What he is asking, is for the name of the Hibernate tool that will convert his Java POJO DTO into a mapping file and/or also DDL for database?
XDoclet, just calls this tool, and in Hibernate 3.0 you have to use Annotations as this tool is no longer available.
Joined: Aug 21, 2005
Annotations...hmmm.... i spent some time trying to see what Annotations are and how it is useful. It seems to be sleek and get rids of mapping xml files but its kind of scary when they ask to use EJB3 persistence (what happened to the POJO's with no dependencies?). At least I dont think it requires a EJB container and can run with just a servlet container like Tomcat (correct me if i am wrong?). Also read somewhere that Annotations will negate the use of xdoclet! so better go with Annotations instead of trying to learn xdoclet. So has anyone played with Annotations and have comments on how better it is compared to xml mapping files or xdoclet? Being a newbie to Hibernate, I am still not able to make a decision on whether to design the database and object model separately and do the mapping later (in which case i can just start with xml mapping) or should I do a bottom down approach to generate the mapping and database design from object model.
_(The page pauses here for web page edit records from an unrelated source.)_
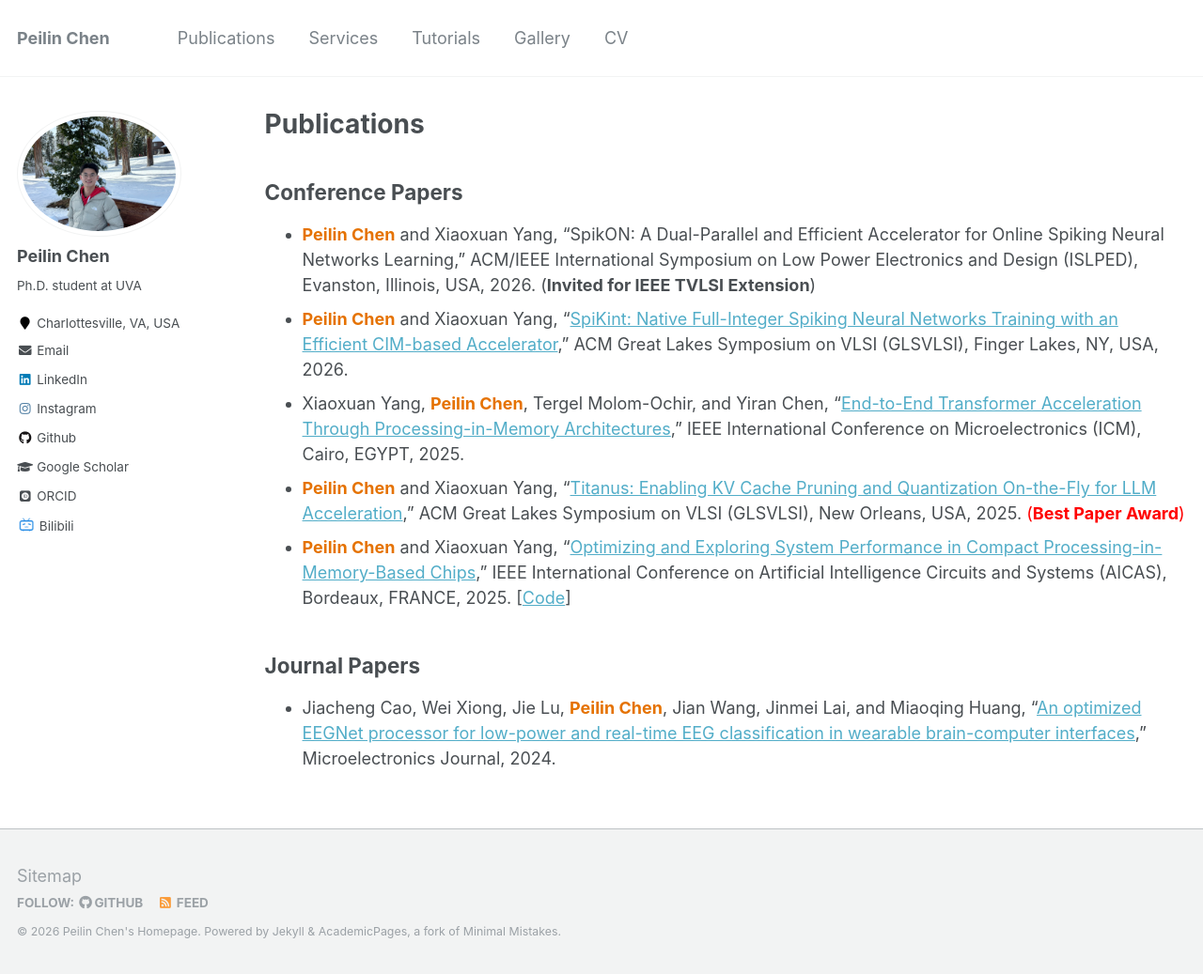
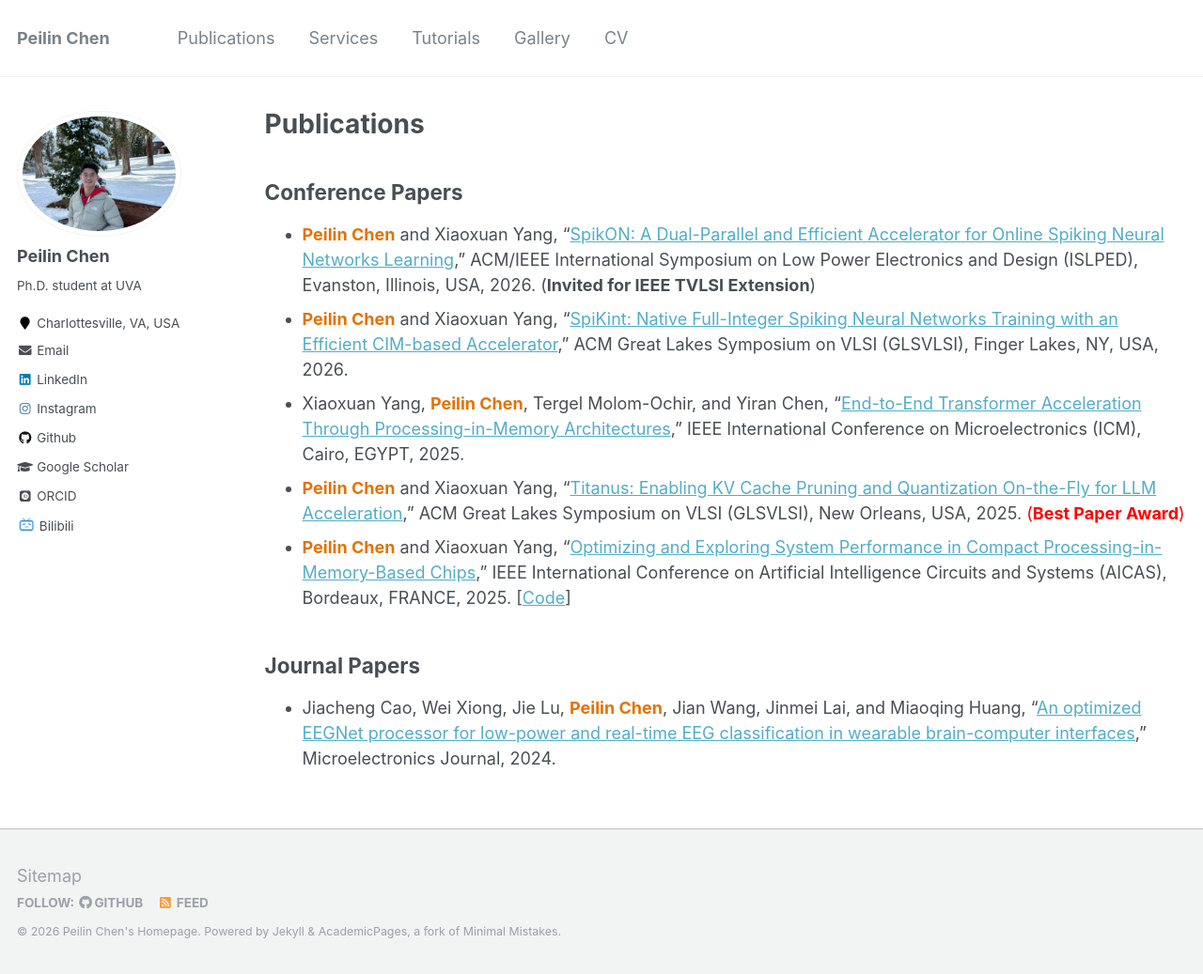
Before and after one commit to peilin-chen/peilin-chen.github.io, a Jekyll site: the page built from _pages/publications.md, in a window 1280 px wide and 1037 px high. Shown: the whole window at 94% size. Built offline with Jekyll 4.4.1, drawn with Linux system fonts in a browser that asks for light colours; some web fonts are replaced; part of the change alters nothing that is shown.

Commit message:
Add links to conference papers in publications.md
Added hyperlinks to conference paper titles for better accessibility.

```diff
--- a/_pages/publications.md
+++ b/_pages/publications.md
@@ -7,7 +7,7 @@ author_profile: true
 
 ## Conference Papers
 
-* <span style="color: #E57200;">**Peilin Chen**</span> and Xiaoxuan Yang, "SpikON: A Dual-Parallel and Efficient Accelerator for Online Spiking Neural Networks Learning," ACM/IEEE International Symposium on Low Power Electronics and Design (ISLPED), Evanston, Illinois, USA, 2026. (**Invited for IEEE TVLSI Extension**)
+* <span style="color: #E57200;">**Peilin Chen**</span> and Xiaoxuan Yang, "[SpikON: A Dual-Parallel and Efficient Accelerator for Online Spiking Neural Networks Learning](https://arxiv.org/abs/2606.30926)," ACM/IEEE International Symposium on Low Power Electronics and Design (ISLPED), Evanston, Illinois, USA, 2026. (**Invited for IEEE TVLSI Extension**)
 * <span style="color: #E57200;">**Peilin Chen**</span> and Xiaoxuan Yang, "[SpiKint: Native Full-Integer Spiking Neural Networks Training with an Efficient CIM-based Accelerator](https://dl.acm.org/doi/10.1145/3787109.3815248)," ACM Great Lakes Symposium on VLSI (GLSVLSI), Finger Lakes, NY, USA, 2026.
 * Xiaoxuan Yang, <span style="color: #E57200;">**Peilin Chen**</span>, Tergel Molom-Ochir, and Yiran Chen, "[End-to-End Transformer Acceleration Through Processing-in-Memory Architectures](https://ieeexplore.ieee.org/document/11322529)," IEEE International Conference on Microelectronics (ICM), Cairo, EGYPT, 2025.
 * <span style="color: #E57200;">**Peilin Chen**</span> and Xiaoxuan Yang, "[Titanus: Enabling KV Cache Pruning and Quantization On-the-Fly for LLM Acceleration](https://dl.acm.org/doi/full/10.1145/3716368.3735145)," ACM Great Lakes Symposium on VLSI (GLSVLSI), New Orleans, USA, 2025. <span style="color: red;">(**Best Paper Award**)</span>
```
Would be great if someone could clear this for me!
Hey. It is really hard to put here an answer that will suite everybody. First you have to ask yourself whether your application will/should be available only for JDK 5.0 and will be running in EJB container. If your answer to both is yes then you might start considering use of Hibernate Annotations.
Yes with annotations there is no need of *.hbm.xml files and xdoclet2(note that xdoclet1 does not support Hibernate 3). The better thing for annotations is that they are compile safe, in the contrary when writing your mapping files(or generating them using xdoclet).Single typo in your mapping file can cost you valued time figuring out that is a problem.
There is one more very important thing for you guys. Currently Hibernate Annotation Configuration can be instantiated only programatically, that means you are now still not able to define it in the hibernate.cfg.xml.
Hopefully this helps.
SCJP 1.5 (done, at last)<br /> <br />"If everything seems to be going well you have obviously overlooked something."